McCollum is a member of the animal nutrition section in the Department of Animal Science and the graduate faculty of Texas A&M University, as well as adjunct faculty at West Texas A&M University. He received his bachelor’s degree in biology from Baylor University, his master’s degree in animal science from New Mexico State University and his doctorate in ruminant nutrition from New Mexico State University. He is a Professional Animal Scientist and Diplomate of the American College of Animal Nutrition in the American Registry of Professional Animal Scientists.
Dr. Travis Miller:
Dr. Travis Miller is a professor, Associate Department Head and Extension Program Leader of Soil and Crop Sciences at Texas A&M University in College Station, Texas. As Associate Department Head, Dr. Miller leads a group of specialists who serve as the interface between the university and the public on matters related to crops, forages, turfgrass, soils, water, and the environment.
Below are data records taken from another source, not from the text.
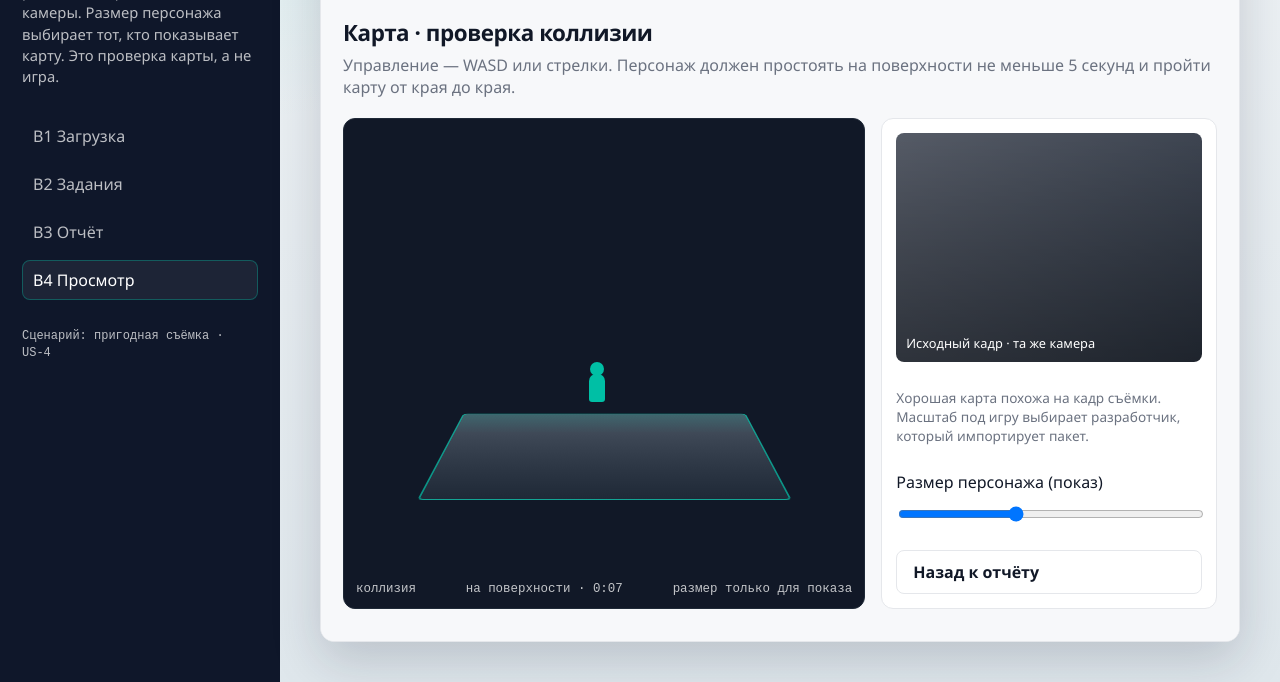
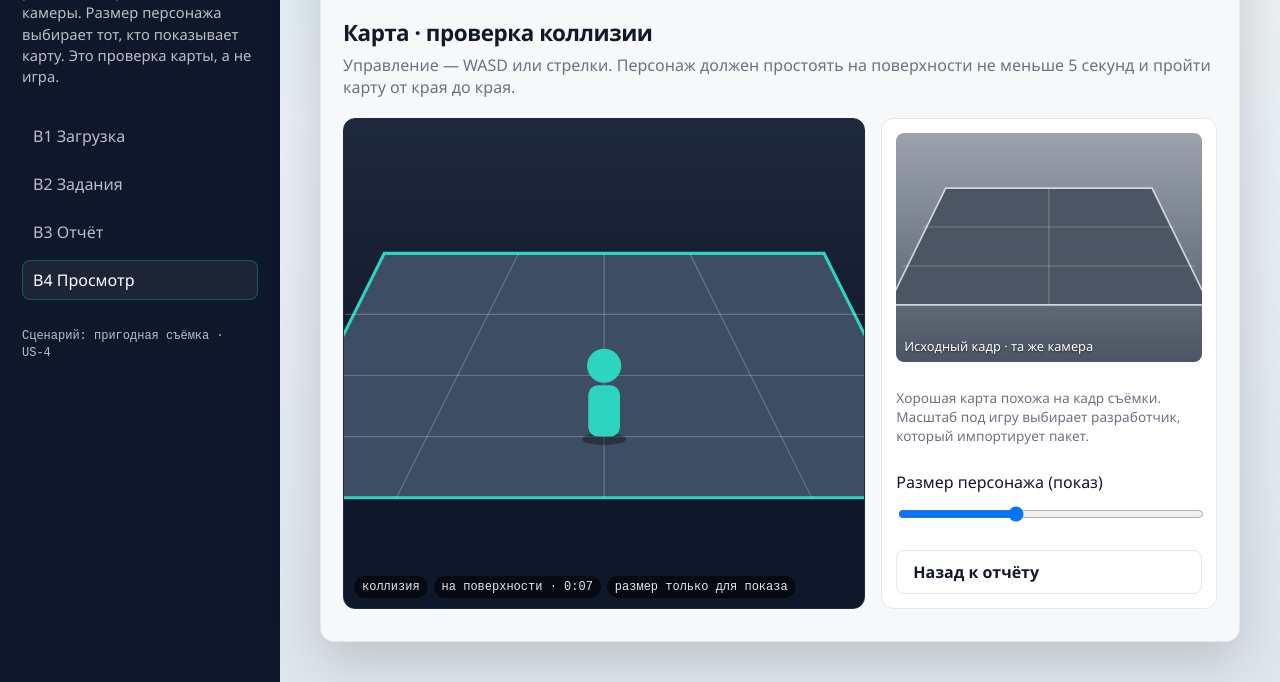
Before and after one commit to KalashnikovKV/nvc-business-analysis, a plain HTML site: page wireframes/b4-viewer.html in a window 1280 px wide. Shown: the part 148-830 px from the top of the page. Drawn offline with Linux system fonts and the light colour scheme.

Commit message:
Show the collision check as a floor with a person on it.
The tilted plane was clipping out of the viewport, so the screen was a black box and a dot.

```diff
--- a/wireframes/b4-viewer.html
+++ b/wireframes/b4-viewer.html
@@ -37,9 +37,23 @@
           <h2>Карта · проверка коллизии</h2>
           <p class="help">Управление — WASD или стрелки. Персонаж должен простоять на поверхности не меньше 5 секунд и пройти карту от края до края.</p>
           <div class="viewer">
-            <div class="viewport" aria-label="3D viewport wireframe">
-              <div class="floor"></div>
-              <div class="person" title="Персонаж показа"></div>
+            <div class="viewport" aria-label="Проверка: персонаж стоит на коллизии">
+              <svg class="scene" viewBox="0 0 640 400" preserveAspectRatio="xMidYMid slice" aria-hidden="true">
+                <polygon points="140,110 500,110 600,310 40,310" fill="#3d4d63" stroke="#2dd4bf" stroke-width="2.5" />
+                <g stroke="rgba(255,255,255,0.22)" stroke-width="1">
+                  <line x1="108" y1="160" x2="532" y2="160" />
+                  <line x1="76" y1="210" x2="564" y2="210" />
+                  <line x1="48" y1="260" x2="592" y2="260" />
+                  <line x1="250" y1="110" x2="150" y2="310" />
+                  <line x1="320" y1="110" x2="320" y2="310" />
+                  <line x1="390" y1="110" x2="490" y2="310" />
+                </g>
+                <ellipse cx="320" cy="262" rx="18" ry="5" fill="rgba(0,0,0,0.35)" />
+                <g transform="translate(320 232)">
+                  <circle cy="-30" r="14" fill="#2dd4bf" />
+                  <rect x="-13" y="-14" width="26" height="42" rx="8" fill="#2dd4bf" />
+                </g>
+              </svg>
               <div class="hud">
                 <span>коллизия</span>
                 <span>на поверхности · 0:07</span>
@@ -47,7 +61,17 @@
               </div>
             </div>
             <aside class="side-panel">
-              <div class="frame-thumb">Исходный кадр · та же камера</div>
+              <div class="frame-thumb">
+                <svg viewBox="0 0 320 200" preserveAspectRatio="xMidYMid slice" aria-hidden="true">
+                  <polygon points="70,48 250,48 300,150 20,150" fill="#4b5563" stroke="#d1d5db" stroke-width="1.5" />
+                  <g stroke="rgba(255,255,255,0.25)" stroke-width="1">
+                    <line x1="50" y1="82" x2="270" y2="82" />
+                    <line x1="32" y1="116" x2="288" y2="116" />
+                    <line x1="160" y1="48" x2="160" y2="150" />
+                  </g>
+                </svg>
+                <span>Исходный кадр · та же камера</span>
+              </div>
               <p class="note">Хорошая карта похожа на кадр съёмки. Масштаб под игру выбирает разработчик, который импортирует пакет.</p>
               <label class="field" for="char">
                 Размер персонажа (показ)
--- a/wireframes/wireframes.css
+++ b/wireframes/wireframes.css
@@ -361,44 +361,32 @@ button, input, select { font: inherit; }
 }
 @media (max-width: 800px) { .viewer { grid-template-columns: 1fr; } }
 .viewport {
-  background: #111827; border-radius: 12px; min-height: 380px; position: relative; overflow: hidden;
+  background: linear-gradient(180deg, #1e293b 0%, #0f172a 62%);
+  border-radius: 12px; min-height: 380px; position: relative; overflow: hidden;
   border: 1px solid #1f2937;
 }
-.floor {
-  position: absolute; left: 14%; right: 14%; bottom: 22%; height: 42%;
-  background:
-    linear-gradient(180deg, rgba(0,191,165,0.16), transparent 28%),
-    linear-gradient(180deg, #4b5563, #1f2937);
-  border: 2px solid rgba(0, 191, 165, 0.7);
-  border-radius: 6px;
-  transform: perspective(520px) rotateX(56deg);
-  transform-origin: center bottom;
+.scene { display: block; width: 100%; height: 100%; min-height: 380px; }
+.hud {
+  position: absolute; left: 10px; bottom: 10px; right: 10px;
+  display: flex; flex-wrap: wrap; gap: 6px;
 }
-.person {
-  position: absolute; left: 47%; bottom: 42%; width: 16px; height: 28px;
-  background: var(--accent); border-radius: 7px 7px 3px 3px;
-}
-.person::before {
-  content: "";
-  position: absolute; top: -12px; left: 1px;
-  width: 14px; height: 14px; border-radius: 50%;
-  background: var(--accent);
-}
-.hud {
-  position: absolute; left: 12px; bottom: 12px; right: 12px;
-  display: flex; justify-content: space-between; gap: 8px;
-  font-size: 0.78rem; color: rgba(255,255,255,0.75); font-family: var(--mono);
+.hud span {
+  padding: 4px 8px; border-radius: 999px; background: rgba(0,0,0,0.62);
+  font-size: 0.75rem; color: #e5e7eb; font-family: var(--mono); white-space: nowrap;
 }
 .side-panel {
   background: #fff; border: 1px solid var(--line); border-radius: 12px; padding: 14px;
   display: flex; flex-direction: column; gap: 12px;
 }
 .frame-thumb {
-  aspect-ratio: 4/3; border-radius: 8px;
-  background:
-    linear-gradient(180deg, rgba(0,0,0,0.2), rgba(0,0,0,0.45)),
-    linear-gradient(135deg, #6b7280, #374151);
-  display: flex; align-items: flex-end; padding: 10px; color: #fff; font-size: 0.8rem;
+  position: relative; aspect-ratio: 4/3; border-radius: 8px; overflow: hidden;
+  background: linear-gradient(180deg, #9ca3af, #4b5563);
+}
+.frame-thumb svg { display: block; width: 100%; height: 100%; }
+.frame-thumb span {
+  position: absolute; left: 8px; right: 8px; bottom: 8px;
+  color: #fff; font-size: 0.8rem; line-height: 1.3;
+  text-shadow: 0 1px 2px rgba(0,0,0,0.6);
 }
 .note { font-size: 0.85rem; color: var(--text-muted); line-height: 1.4; }
 
```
He received his bachelor’s degree from Texas A&M University-Kingsville and his master’s and doctorate degrees from Texas Tech University.
During his career, Miller has presented approximately 1,300 educational programs in 150 Texas counties. In the field, his main emphasis has been the development of productive wheat and oilseed management systems, with an emphasis on proper placement of fertilizer and its importance in wheat forage production, the importance of genetic diversity in managing disease and insect pests of wheat, the development of an early soybean production system for central and east Texas and the identification of management strategies for managing herbicide resistant ryegrass in wheat. Among recognitions for his successful career, he has received the Norman E. Borlaug Lifetime Achievement Award from the Texas Plant Protection Association, the United Soybean Board Extension Meritorious Service award and was recognized by the Texas A&M University System with the Regents Fellow Service Award in 2010.